Segment Start: Data to use

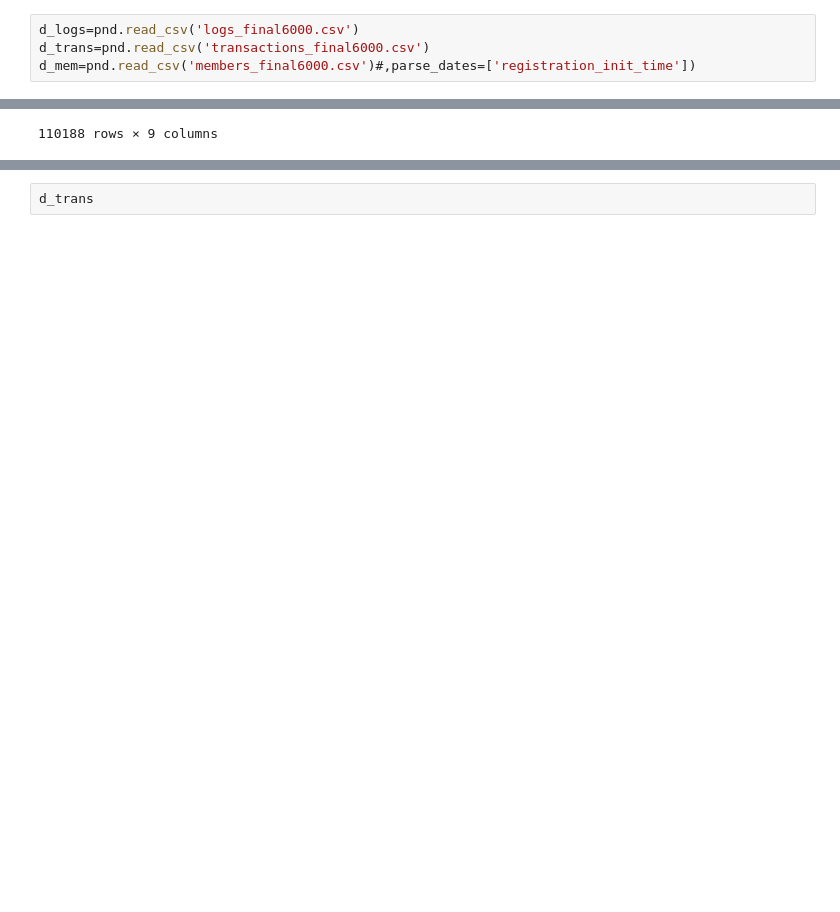
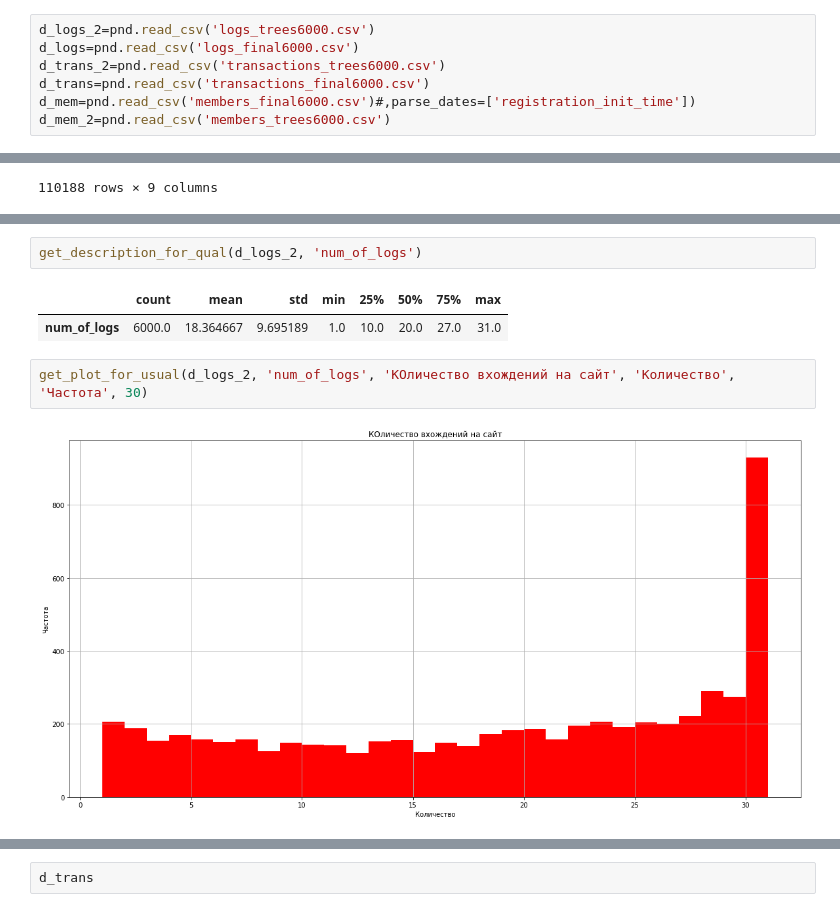
Before and after one commit to rimskiynikita/churn_prediction, a Jupyter notebook: Описание данных.ipynb, the cells around one changed output, grey strips where cells are left out. Cells and saved outputs as stored; diff of their text form; blank space fills up the shorter version.

```diff
--- a/Описание данных.ipynb
+++ b/Описание данных.ipynb
@@ -24,7 +24,10 @@ import matplotlib.pyplot as plt
 <p>transactions_final6000.csv
 <p>members_final6000.csv
 # %%
+d_logs_2=pnd.read_csv('logs_trees6000.csv')
 d_logs=pnd.read_csv('logs_final6000.csv')
+d_trans_2=pnd.read_csv('transactions_trees6000.csv')
 d_trans=pnd.read_csv('transactions_final6000.csv')
 d_mem=pnd.read_csv('members_final6000.csv')#,parse_dates=['registration_init_time'])
+d_mem_2=pnd.read_csv('members_trees6000.csv')
 # %%
@@ -237,0 +248,9 @@ get_plot_for_usual(d_logs, 'num_25', 'Распределение num_25', "Ко
+# %%
+get_description_for_qual(d_logs_2, 'num_of_logs')
+# %% [output]
+|  | count | mean | std | min | 25% | 50% | 75% | max |
+| num_of_logs | 6000.0 | 18.364667 | 9.695189 | 1.0 | 10.0 | 20.0 | 27.0 | 31.0 |
+# %%
+get_plot_for_usual(d_logs_2, 'num_of_logs', 'КОличество вхождений на сайт', 'Количество', 'Частота', 30)
+# %% [output]
+[figure, added]
```
Also changed, not shown: parts of 74 cells of this notebook, 2 other files.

Segment End: Data to use

* **Your task**
Work out how many lines in the entries contain "changed" and give that number alone.

* **Solution for this exercise**
2